2012 or What the cuckoo teaches us
by Thomas Wagner | Jan 1, 2012
Graphic: Dimitrios Tsatsas, Stylepark

The Horsfield's bronze cuckoo is a pretty bird and a smart parasite. Last year a team of Australian researchers found out that not only does it adapt the color and pattern of its eggs to those in a foreign nest. And the freshly hatched cuckoos externally resemble the chicks of the brood into which they have emerged – in terms of both skin color, the color of their open beaks and at times even their fluff. The scientists presume that this is a response to especially distrustful host birds. For the latter tend to throw not only strange eggs out of their nests, but also young birds that they find suspicious too. By imitating the color of the host's brood, the young cuckoos prevent that deadly ejection. The deception lasts for eight days, and then the host parents have accepted all the chicks and the cuckoo slowly assumes the appearance of its own species.

In an interview with the online edition of the "Die Zeit" weekly philosopher Slavoj Žižek responded last August to the question whether we live in "end times" by saying: "As I say in my book on 'End Times', I am not interested in individual disasters. I am interested in the crisis of global capitalism from the perspective of a critique of political economy. We're heading for the zero point of capitalism at different levels, ecology, bioengineering, intellectual property and new forms of apartheid. The great utopia today is the fact that we can maintain this system for an infinitely long period with just a few cosmetic changes."

To which one need simply respond: Cuckoo!

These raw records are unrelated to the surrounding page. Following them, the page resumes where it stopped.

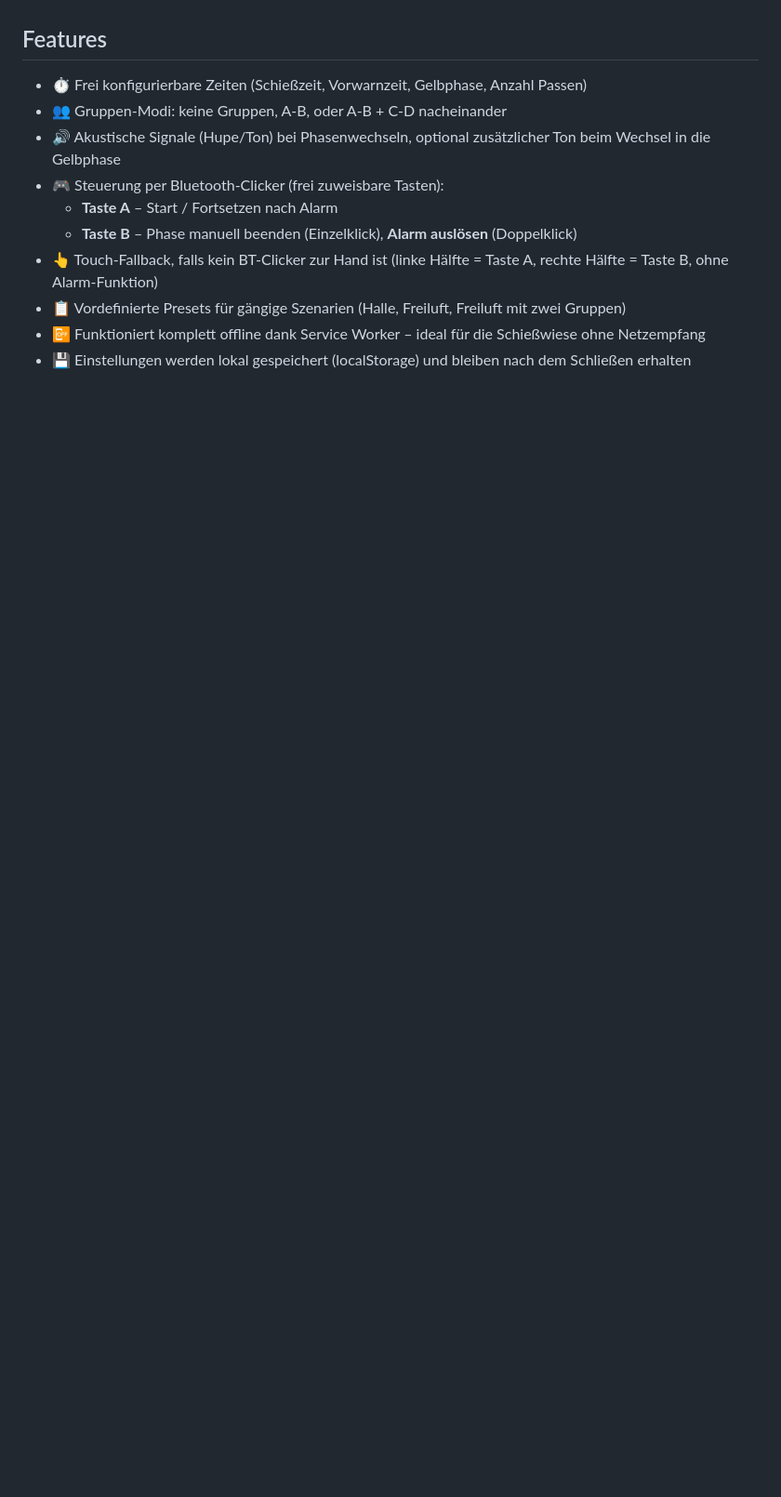
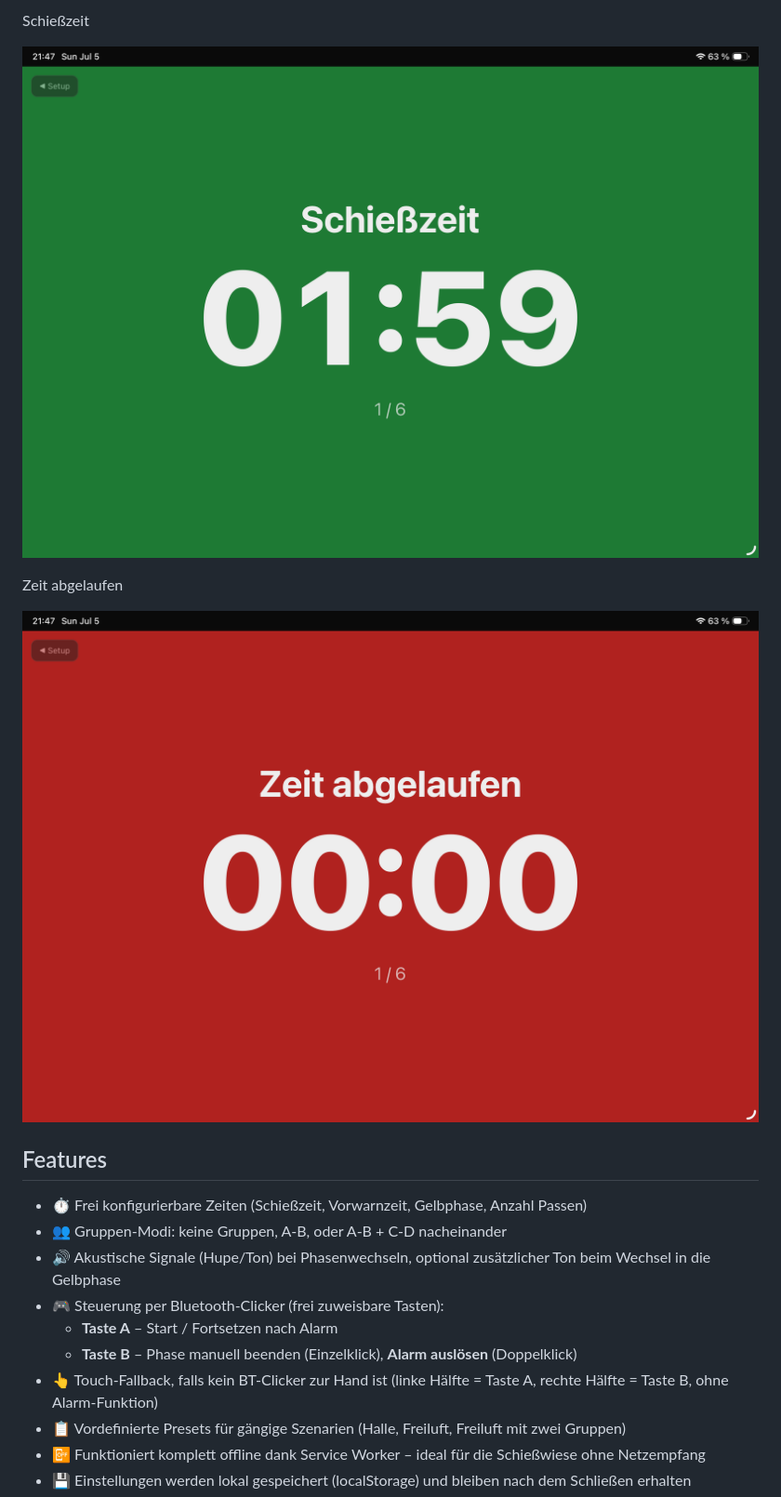
Before and after one commit to JoeSey/mobileBogenAmpel, a Markdown page: README.md, the part around one of its changes. Shown at 93% size. GitHub-like rendering; blank space fills up the shorter version.

Commit message:
Add screenshots section to README
Added screenshots section with images for settings, ready state, countdown, shooting time, and stop.

```diff
--- a/README.md
+++ b/README.md
@@ -25,3 +39,11 @@ gedacht, das am Rand der Schießbahnen aufgestellt wird.
+Schießzeit
+
+![Schießzeit](docs/IMG_0304.png)
+
+Zeit abgelaufen
+
+![Stop](docs/IMG_0305.png)
+
 
 ## Features
 
```
Also changed, not shown: other parts of README.md (+14 -0 lines).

Or did the bird not show a little economic-cosmetic chuzpe? It mocks its host the way all the financial jugglers make fun of their clients. It uses the power of disguise and dissemblance like any clever ad man or marketing CEO. And it prevents itself getting ejected from the profit zone (i.e,, going bust) by shamelessly copying someone else's "products". Now let us not do the little bird an injustice and make nature responsible for capitalism's aberrations. We are cuckoos, no one else. And one thing is clear: we'll never be able to crunch numbers as skillfully as the bankers or politicians. But since we don't know what they will do with the 2 the 0 the 1 and the 2, this year-end we're back left to our own resources and forced to rely on a little fundamental numeral mysticism.

So let's leave that distinction between seconds, minutes, hours, days and years, and it's quite arbitrary for our feeling for time anyway, aside for a moment and in the case of 2012 that leaves the 20, which will have to get by for a whole century, and focus on the "12". Twelve. What a number! One short of the baker's dozen: 12 bottles in a crate and only football has to get by with 11. And haven't we for decades had to put up with the mantra that it's "five minutes before 12"? Something always seemed to be heading right our way, something immutable about to happen that would top everything that has gone before. And now of all things, suddenly: Twelve!

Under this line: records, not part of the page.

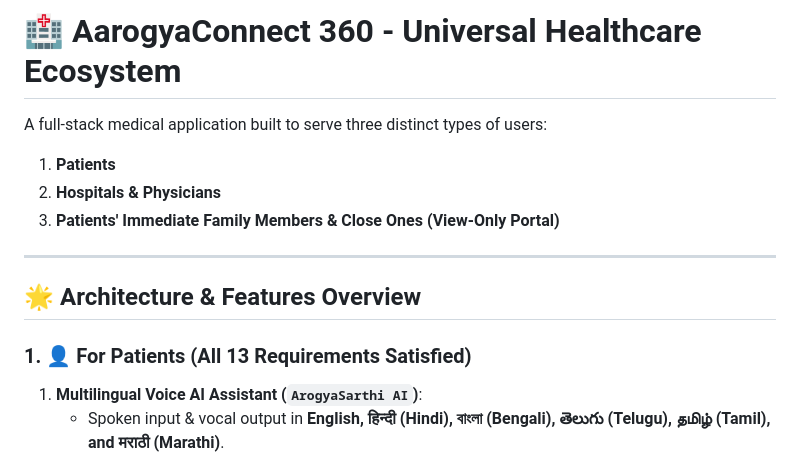
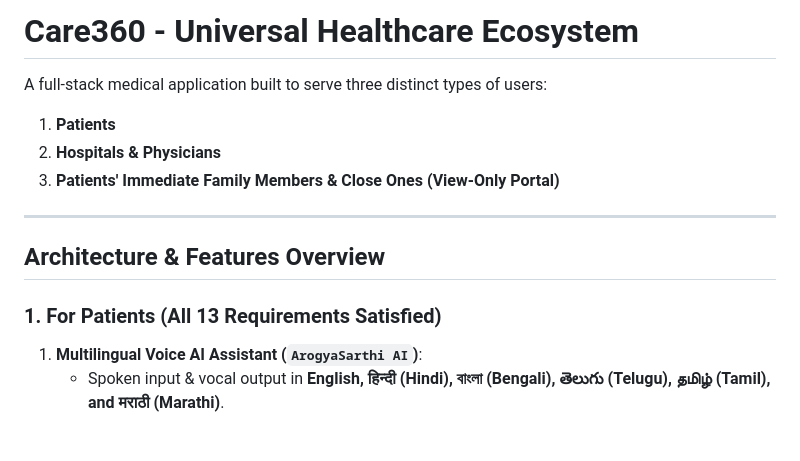
Before and after one commit to RagE-arch/ArogyaConnect, a Markdown page: MAIN/README.md, the part around one of its changes. Rendered like a GitHub page; blank space fills up the shorter version.

```diff
--- a/MAIN/README.md
+++ b/MAIN/README.md
@@ -1,4 +1,4 @@
-# 🏥 AarogyaConnect 360 - Universal Healthcare Ecosystem
+# Care360 - Universal Healthcare Ecosystem
 
 A full-stack medical application built to serve three distinct types of users:
 1. **Patients**
@@ -7,9 +7,9 @@ A full-stack medical application built to serve three distinct types of users:
 
 ---
 
-## 🌟 Architecture & Features Overview
+## Architecture & Features Overview
 
-### 1. 👤 For Patients (All 13 Requirements Satisfied)
+### 1.  For Patients (All 13 Requirements Satisfied)
 1. **Multilingual Voice AI Assistant (`ArogyaSarthi AI`)**:
    - Spoken input & vocal output in **English, हिन्दी (Hindi), বাংলা (Bengali), తెలుగు (Telugu), தமிழ் (Tamil), and मराठी (Marathi)**.
    - Diagnoses health complaints, recommends the nearest specialist doctor, and **speaks available consultation slots aloud for Today, Tomorrow, and the next 3 days**.
```
Also changed, not shown: other parts of MAIN/README.md (+7 -7 lines).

Meaning, if not end times, than an end game? Are we now entering the historical witching hour? Have we arrived? If so, where? In a time where there are no more excuses? Arrived in a wide open field to which the hand does not yet point? If it's 12 the two hands of the clock overlap, and everything on the wide round face of time seems open and undetermined. As if that interests a cuckoo?

"Five and seven, those holy numbers, rest in twelve," writes Schiller. And just as the 12 has such an extraordinary impact, do we suddenly too? If we believe the Ancient Babylonians, then the moon travels as the "ruler of the months" through 12 houses. The Ancient Egyptians opted for 12 gates to Heaven and 12 gates to the underworld. Indeed, in the Levant the 12 became a crucial round number: The 12 tribes of Israel were never actually 12 in history and yet formed a unity; the High Priest's breastplate bore 12 jewels; the Savior had to pass through the 12 stages of the Cross, Holy Jerusalem had 12 gates, and 12 times 12 Chosen Ones adore the Lamb of God. While Christ is viewed as the Day, the 12 Apostles reference the 12 hours of the day. And because 12 is three times four, it is the task of the 12 disciples he has gathered around him to spread the belief in the Trinity to the four corners of the Earth. The trend to divide leading figures into groups of 12 is also to be found in Islam, for example when the Shiites list the sequence of Imams who as descendants of Muhammad are the rightful heads of the community, through to the 12th Imam.

Irrespective of how we may interpret such constellations, we will always end up accepting that our deeds somehow seem bound up in many ways with a cosmic rhythm. But doesn't the Christian version of the numbers game offer unexpected opportunities? If someone such as Christ managed to gather 12 faithful men around him, could he then change the world? Twelve upright men should suffice! But where are they? And why did the poets of yore so adore the cuckoo and equate it with the spring of their lives? No worries, the clock will strike 13 fast enough, you'll see!

Graphic: Dimitrios Tsatsas, Stylepark
Graphic: Dimitrios Tsatsas, Stylepark